This is usually the point at which our friends object, “So are you saying that procreation is the only legitimate reason for sex in marriage?” No, this is not what we are saying. Procreation does not “legitimize” the sexual relationship, as if sex is bad unless a child is conceived through it. What we are saying is this: procreation is one of the indispensable reasons God created sex, and we cannot remove the possibility of procreation from the sexual relationship without fundamentally changing the meaning of sex. It is not surprising that we as fallen humans would innately try to rip apart what God has joined together in the marriage relationship. Divorce is one of the ways in which we break God’s command: “What therefore God has joined together, let no man separate” (Matthew 19:6, ESV). But we do this with sex, too. Contraceptives are evidence that we want all the love and unifying intimacy of sex without the possibility that life could come forth from that union. In other words, out of God’s threefold reason for creating sex, we only want two out of the three.

Another objection we often hear is, “Well what about couples that are infertile then? Are they not able to enjoy God’s gift of sex because they can’t bring forth life from their union?” To this we answer, “Of course not.” Infertility is a result of the fall, and couples experiencing the tragedy of infertility know all too well that it is not the way it is supposed to be. However, we would be remiss not to mention that couples experiencing infertility are missing something (or perhaps, someone) in the sexual relationship. And this is precisely why infertility is so painful. It should not be that a couple is incapable of creating a new life from the act that was designed to do so.

Now, let’s talk about how modern contraceptive methods enable us to rip apart what God has joined together in the sexual relationship. Modern contraceptive methods do one of two things: they either put up a barrier that seeks to prevent life, or (in the case of hormonal birth control) disrupt human biology in such a way that the environment made to sustain life is rendered incapable of doing so. The contra-conception culture views a woman’s fertility as a disease that needs to be managed or treated rather than a beautiful cycle ordained by God. Again, it is important to note that a couple does not achieve pregnancy after every encounter of sexual intimacy, and that need not bother us. As we said earlier, procreation doesn’t legitimize sex. However, to be a people who are pro-creation, we ought to have an openness, a willingness to receive life from sexual union, lest we divorce sex from one of its threefold reasons for existence. Remember, God designed sex with the amazing potential that new life could come forth. By using contraceptives, we are saying “no” to this potential as we close ourselves off to even the possibility that new life might come forth from sexual union.

As Christians, should we close ourselves off to the possibility of life in the very God-ordained institution that points to the life-giving marriage between Christ and His Bride? A marriage that is characterized by love, leads to union, and results in new life? Or, instead of saying “no” to God’s “yes,” perhaps we might say, “amen, yes!” instead. However, knowing that we live in a world east of Eden, we are unwilling to say that there are no situations for which a Christian couple might need to prayerfully consider whether they might postpone childbearing for a season. Yet, the method by which they do so is not neutral. But, that is a conversation for another day, as is the conversation regarding what types of situations would call for a couple’s prayerful consideration to postpone childbearing.

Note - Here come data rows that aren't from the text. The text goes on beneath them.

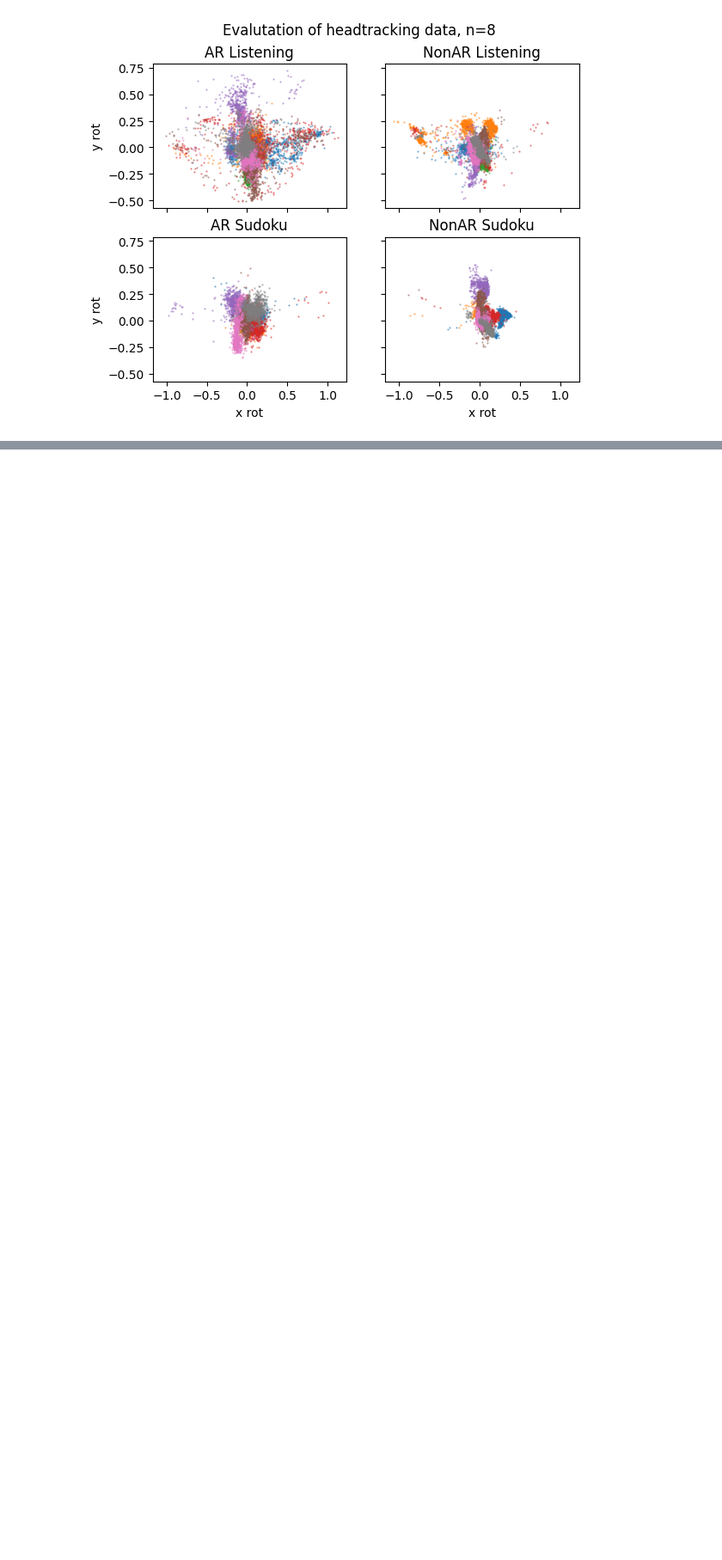
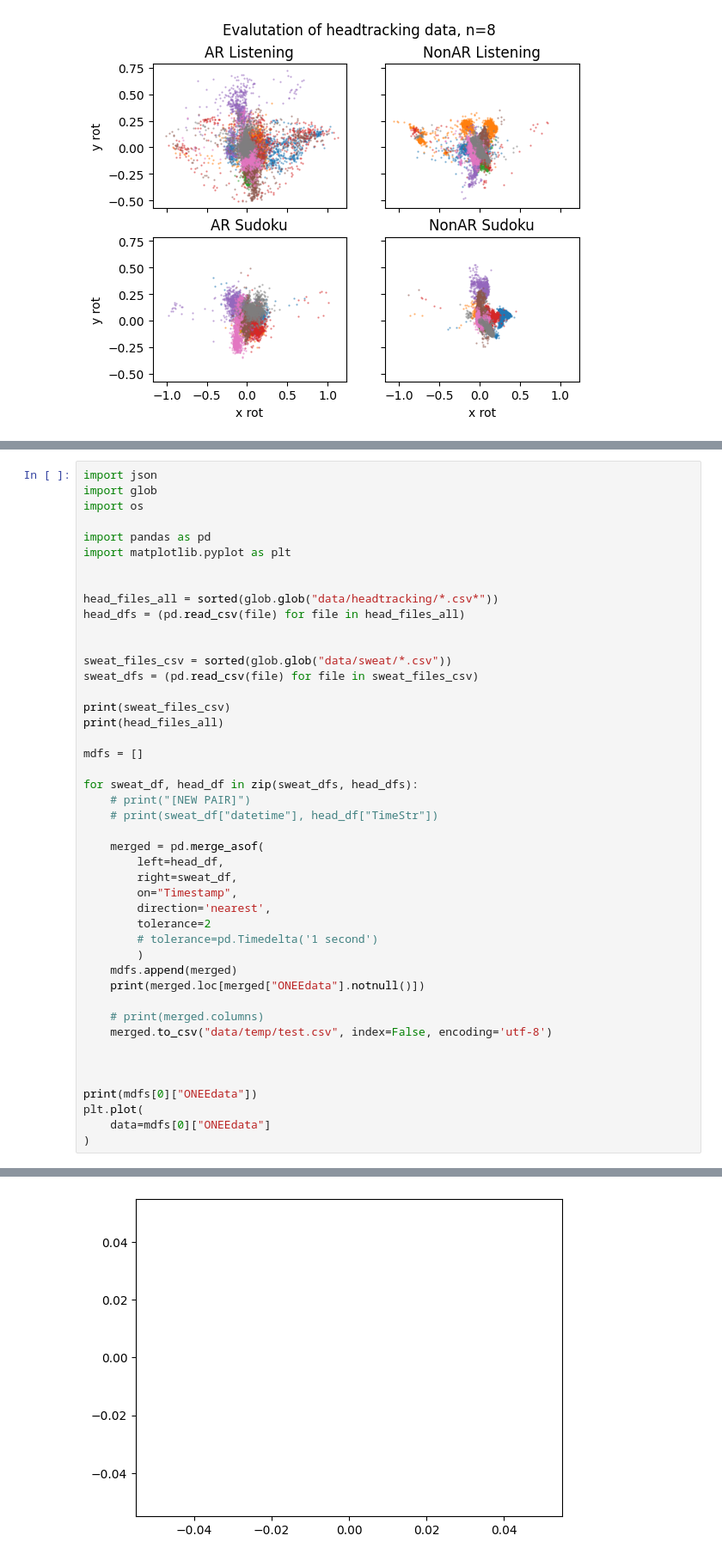
Before and after one commit to BrunoBerger/Zen-Office, a Jupyter notebook: Auswertung/plots.ipynb, the cells around one changed output, grey strips where cells are left out. Shown: that part at 86% size. Cells and saved outputs as stored; diff of their text form; blank space fills up the shorter version.

Commit message:
tried syncing head and sweat data

```diff
--- a/Auswertung/plots.ipynb
+++ b/Auswertung/plots.ipynb
@@ -183,0 +215,46 @@ plt.show()
+# %%
+import json
+import glob
+import os
+
+import pandas as pd
+import matplotlib.pyplot as plt
+
+
+head_files_all = sorted(glob.glob("data/headtracking/*.csv*"))
+head_dfs = (pd.read_csv(file) for file in head_files_all)
+
+
+sweat_files_csv = sorted(glob.glob("data/sweat/*.csv"))
+sweat_dfs = (pd.read_csv(file) for file in sweat_files_csv)
+
+print(sweat_files_csv)
+print(head_files_all)
+
+mdfs = []
+
+for sweat_df, head_df in zip(sweat_dfs, head_dfs):
+    # print("[NEW PAIR]")
+    # print(sweat_df["datetime"], head_df["TimeStr"])
+
+    merged = pd.merge_asof(
+        left=head_df,
+        right=sweat_df,
+        on="Timestamp",
+        direction='nearest',
+        tolerance=2
+        # tolerance=pd.Timedelta('1 second')
+        )
+    mdfs.append(merged)
+    print(merged.loc[merged["ONEEdata"].notnull()])
+
+    # print(merged.columns)
+    merged.to_csv("data/temp/test.csv", index=False, encoding='utf-8')
+
+
+
+print(mdfs[0]["ONEEdata"])
+plt.plot(
+    data=mdfs[0]["ONEEdata"]
+)
+# %% [output]
@@ -183,0 +279 @@ plt.show()
+[figure, added]
```
Also changed, not shown: parts of 3 cells of this notebook, 2 other files.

Flashback to three weeks after our honeymoon: we were staring at a positive pregnancy test. We had just started the fall semester of our senior year of college. We had exactly $3.12 in our bank account. We were scared out of our minds. We had plenty of people question our decision not to use birth control. And for a while, their opinions really mattered to us. But then we had our daughter, the bond of our life and love. Because of her, we can see with our eyes what our love as husband and wife looks like. Because of her, we know that saying “yes” when so many others would have said “no” was the best decision we have ever made. ∞

Written by Anonymous as part of the Anonymous Issue (November-December 2017).